WHAT THIS TASK INVOLVES:
The answer must be an exact copy of the records below, with every picture left out.

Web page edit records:
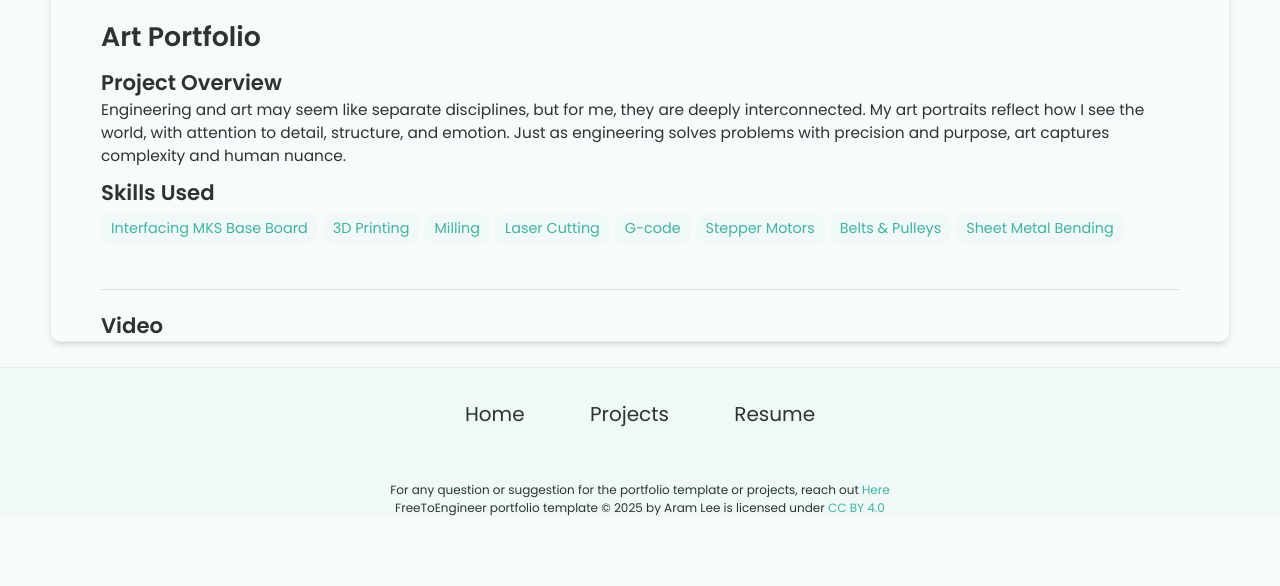
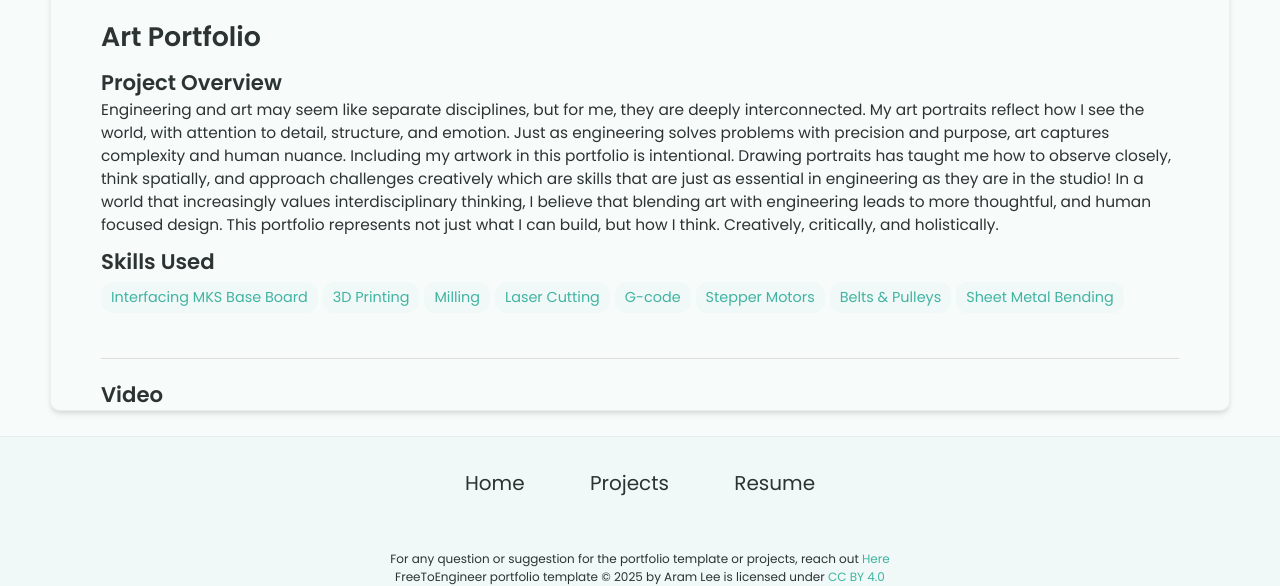
Before and after one commit to maggiedriggs/maggiedriggs.github.io, a Jekyll site: the page built from _projects/demo-project/index.md, in a window 1280 px wide. Shown: the part 490-1076 px from the top of the page. Built offline with Jekyll 4.4.1, drawn with Linux system fonts in a browser that asks for light colours; before the commit the page ends 1007 px from its top, so only the background shows below that.

Commit message:
Update index.md

```diff
--- a/_projects/demo-project/index.md
+++ b/_projects/demo-project/index.md
@@ -3,6 +3,8 @@ layout: post
 title: Art Portfolio
 description:
         Engineering and art may seem like separate disciplines, but for me, they are deeply interconnected. My art portraits reflect how I see the world, with attention to detail, structure, and emotion. Just as engineering solves problems with precision and purpose, art captures complexity and human nuance.
+        Including my artwork in this portfolio is intentional. Drawing portraits has taught me how to observe closely, think spatially, and approach challenges creatively which are skills that are just as essential in engineering as they are in the studio!
+        In a world that increasingly values interdisciplinary thinking, I believe that blending art with engineering leads to more thoughtful, and human focused design. This portfolio represents not just what I can build, but how I think. Creatively, critically, and holistically.
 skills:
   - Interfacing MKS Base Board
   - 3D Printing
```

FINISHED TASK:
Before and after one commit to maggiedriggs/maggiedriggs.github.io, a Jekyll site: the page built from _projects/demo-project/index.md, in a window 1280 px wide. Shown: the part 490-1076 px from the top of the page. Built offline with Jekyll 4.4.1, drawn with Linux system fonts in a browser that asks for light colours; before the commit the page ends 1007 px from its top, so only the background shows below that.

Commit message:
Update index.md

```diff
--- a/_projects/demo-project/index.md
+++ b/_projects/demo-project/index.md
@@ -3,6 +3,8 @@ layout: post
 title: Art Portfolio
 description:
         Engineering and art may seem like separate disciplines, but for me, they are deeply interconnected. My art portraits reflect how I see the world, with attention to detail, structure, and emotion. Just as engineering solves problems with precision and purpose, art captures complexity and human nuance.
+        Including my artwork in this portfolio is intentional. Drawing portraits has taught me how to observe closely, think spatially, and approach challenges creatively which are skills that are just as essential in engineering as they are in the studio!
+        In a world that increasingly values interdisciplinary thinking, I believe that blending art with engineering leads to more thoughtful, and human focused design. This portfolio represents not just what I can build, but how I think. Creatively, critically, and holistically.
 skills:
   - Interfacing MKS Base Board
   - 3D Printing
```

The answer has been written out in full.